I am a little bit hard to understand the reflective wall boundary condition discussed in Fox 2018, JCP, Passalacqua et al. 2010, CES, Patal et al. 2019, JCP... I draw an image which is useful to discuss. For the last case, if we have two velocity nodes flow out of the computational domain, we should have same two velocity nodes with opposite sign flow in. Overall there are four nodes, which is beyond of the nodes number, e.g., three-nodes HyQMOM. How can we handle this problem? or my understanding of the reflective wall condition is misleading? Or we need to assume a uniform velocity (one-node) in the wall?
Last Edit: Mar 24, 2020 20:09:03 GMT -6 by dongyueli
Post by Alberto Passalacqua on Mar 26, 2020 0:54:13 GMT -6
if you think to a fully reflective condition, you change sign to the normal component of the velocity vector. Each node has a velocity, so that should be possible to do for all. Alternatively, and more generally, since this approach works also for a diffuse condition, you can think about moments and fluxes across the wall "face", which leads to the same answer once you do the math.
> if you think to a fully reflective condition, you change sign to the normal component of the velocity vector. Each node has a velocity, so that should be possible to do for all.
Thanks for your reply. Yes I am considering the fully reflective condition and this is where I do not understand. For example, lets take a one-dimensional case. Initially all the particles moves to the left with 1m/s, after they touch the left wall boundary, they reflects to moving right with -1m/s. If I got it right, the key point is that at this time, there are particles moving left and right simultaneously (in each cell, not only the wall adjacent cell). If we say: at the beginning there are only one velocity node (1m/s), now there are two nodes (1m/s and -1m/s). If we have two velocity nodes at the beginning, we end up with four nodes after they collides with the wall.
This is what I draw in the picture. There should be misleading in my thought, but I did not figure out where it is...
Post by Alberto Passalacqua on Mar 30, 2020 17:57:22 GMT -6
The number of nodes does not change. If you have two nodes, you still have two nodes. Each node has its own velocity vector. To understand the implementation, you have to think to a ghost cell behind the wall and enforce the constraint on the flux through the wall face. The velocity in the cell within the domain is unchanged. The velocity in the ghost cell is defined so that the flux through the wall is null, so the normal component of this velocity is equal and opposite to the one you have in the cell on the flow side. See the article from Fox (2008) on a third-order moment method.
Thank you Alberto for your reply. Yes I found Fox 2008's paper. Its consistent with you wrote, which I still did not get it. Another paper I found is that published by Desjardins et al. 2008. In section 4.2.2, it says:
Note that in this example, the particle velocity is bivariate near the impingement point at the wall due to the incoming velocity (1,-1) and the outgoing velocity of (1,1).

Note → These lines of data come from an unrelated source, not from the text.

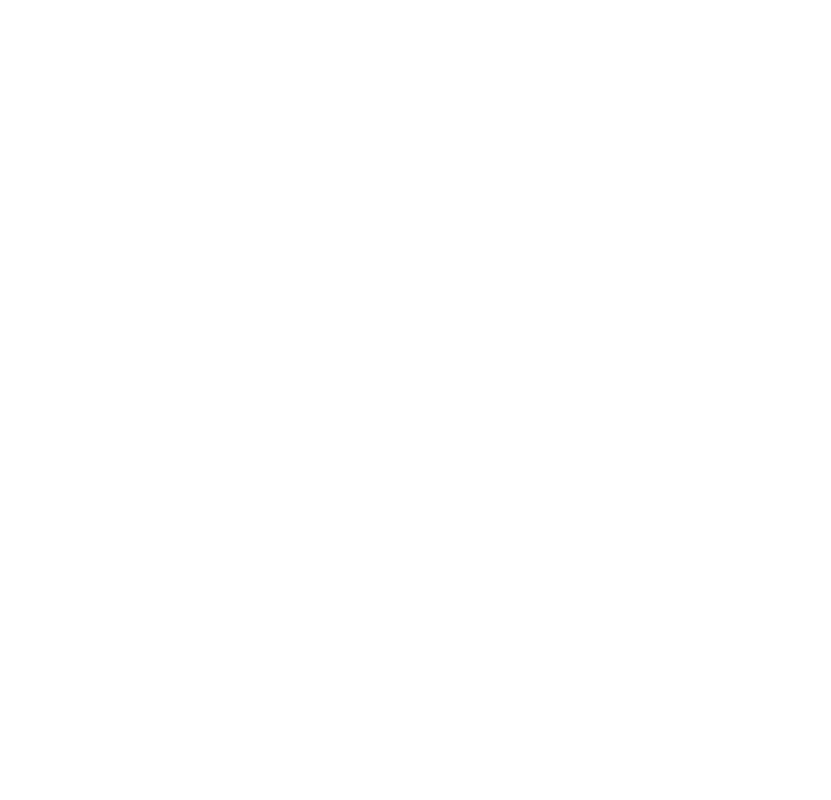
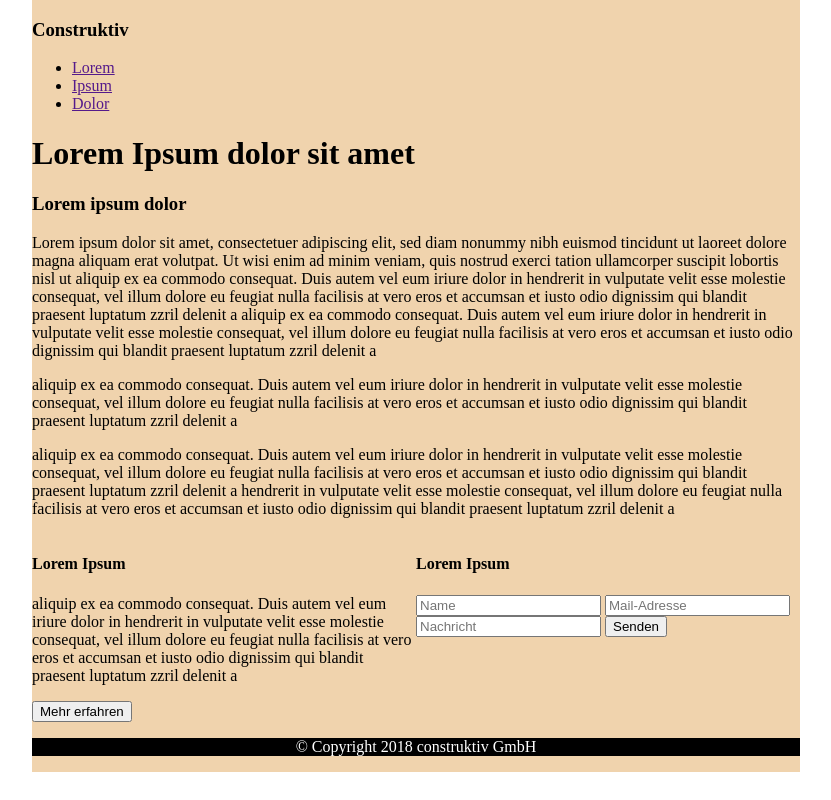
Before and after one commit to Dawinartor/Construktiv-Aufgabe, a plain HTML site: page index.html in a window 1280 px wide. Shown: the whole page, without its empty margins (224-1055 px from the left). Drawn offline with Linux system fonts and the light colour scheme.

Commit message:
Add HTML basic structure

```diff
--- a/index.html
+++ b/index.html
@@ -9,7 +9,91 @@
 </head>
 
 <body>
+    <div class="Page-Spacer"></div>
 
+    <div class="Main-Page">
+
+        <div id="header">
+            <div id="navbar-logo">
+                <h3>Construktiv</h3>
+            </div>
+            <div id="navbar">
+                <ul>
+                    <li><a href="">Lorem</a></li>
+                    <li><a href="">Ipsum</a></li>
+                    <li><a href="">Dolor</a></li>
+                </ul>
+            </div>
+        </div>
+
+        <div id="highlights">
+            <h1>Lorem Ipsum dolor sit amet</h1>
+        </div>
+
+        <div id="main-content">
+            <div id="main-text">
+                <h3>Lorem ipsum dolor</h3>
+                <p>
+                    Lorem ipsum dolor sit amet, consectetuer adipiscing elit,
+                    sed diam nonummy nibh euismod tincidunt ut laoreet dolore
+                    magna aliquam erat volutpat. Ut wisi enim ad minim veniam,
+                    quis nostrud exerci tation ullamcorper suscipit lobortis nisl ut
+                    aliquip ex ea commodo consequat. Duis autem vel eum iriure dolor in
+                    hendrerit in vulputate velit esse molestie consequat, vel illum dolore
+                    eu feugiat nulla facilisis at vero eros et accumsan et iusto odio
+                    dignissim qui blandit praesent luptatum zzril delenit a
+                    aliquip ex ea commodo consequat. Duis autem vel eum iriure dolor in
+                    hendrerit in vulputate velit esse molestie consequat, vel illum dolore
+                    eu feugiat nulla facilisis at vero eros et accumsan et iusto odio
+                    dignissim qui blandit praesent luptatum zzril delenit a
+                </p>
+
+                <p>
+                    aliquip ex ea commodo consequat. Duis autem vel eum iriure dolor in
+                    hendrerit in vulputate velit esse molestie consequat, vel illum dolore
+                    eu feugiat nulla facilisis at vero eros et accumsan et iusto odio
+                    dignissim qui blandit praesent luptatum zzril delenit a
+                </p>
+
+                <p>
+                    aliquip ex ea commodo consequat. Duis autem vel eum iriure dolor in
+                    hendrerit in vulputate velit esse molestie consequat, vel illum dolore
+                    eu feugiat nulla facilisis at vero eros et accumsan et iusto odio
+                    dignissim qui blandit praesent luptatum zzril delenit a
+                    hendrerit in vulputate velit esse molestie consequat, vel illum dolore
+                    eu feugiat nulla facilisis at vero eros et accumsan et iusto odio
+                    dignissim qui blandit praesent luptatum zzril delenit a
+                </p>
+            </div>
+
+            <div class="CardBox">
+                <div class="Card" id="card1">
+                    <h4>Lorem Ipsum</h4>
+                    <p>
+                        aliquip ex ea commodo consequat. Duis autem vel eum iriure dolor in
+                        hendrerit in vulputate velit esse molestie consequat, vel illum dolore
+                        eu feugiat nulla facilisis at vero eros et accumsan et iusto odio
+                        dignissim qui blandit praesent luptatum zzril delenit a
+                    </p>
+                    <button class="Knopf">Mehr erfahren</button>
+                </div>
+                <div class="Card" id="card2">
+                    <h4>Lorem Ipsum</h4>
+                    <input placeholder="Name" type="text">
+                    <input placeholder="Mail-Adresse" type="text">
+                    <input placeholder="Nachricht" type="text">
+                    <button class="Knopf">Senden</button>
+                </div>
+            </div>
+        </div>
+
+        <div id="footer">
+            <p id="copyright">&copy Copyright 2018 construktiv GmbH</p>
+        </div>
+
+    </div>
+
+    <div class="Page-Spacer"></div>
 </body>
 
 </html>
--- a/style.css
+++ b/style.css
@@ -0,0 +1,53 @@
+* {
+    box-sizing: border-box;
+}
+
+body {
+    margin: 0%;
+    display: flex;
+}
+
+.Page-Spacer {
+    width: 20%;
+    height: 100%;
+    background-color: aqua;;
+}
+
+.Main-Page {
+    width: 60%;
+    height: auto;
+    background-color: rgb(240, 211, 173);
+}
+
+
+
+
+
+
+
+
+
+
+
+
+
+
+.CardBox {
+    display: flex;
+}
+
+.Card {
+    width: 50%;
+}
+
+
+
+
+
+
+
+#footer {
+    text-align: center;
+    background-color: black;
+    color: #FFF;
+}
```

Please see the following image, if I got it right, the black region inflow is univariate velocity region (1,-1) (one u node, one v node). Once it touches and is reflected by the wall, the triangle region (I also marked it in red) becomes bivariate: (1,-1) and (1,1) (one u node, two v nodes).
Follow this spirit, if we have bivariate inflow, lets say (1,-1) and (0.5, -0.5), does it mean we end up with four-variate?: (1,-1) (1,1) (0.5, -0.5) (0.5, 0.5). Namely two u nodes, but four v nodes?...
Last Edit: Mar 30, 2020 22:04:18 GMT -6 by dongyueli
I followed the ghost cell spirit and hard coded the velocity nodes. The results look good (see images in below). But the velocity impinging left and right is only one node. I am not sure what will happen if it impinges to the left with three u_x nodes...I did not try it but proceed with other implementation.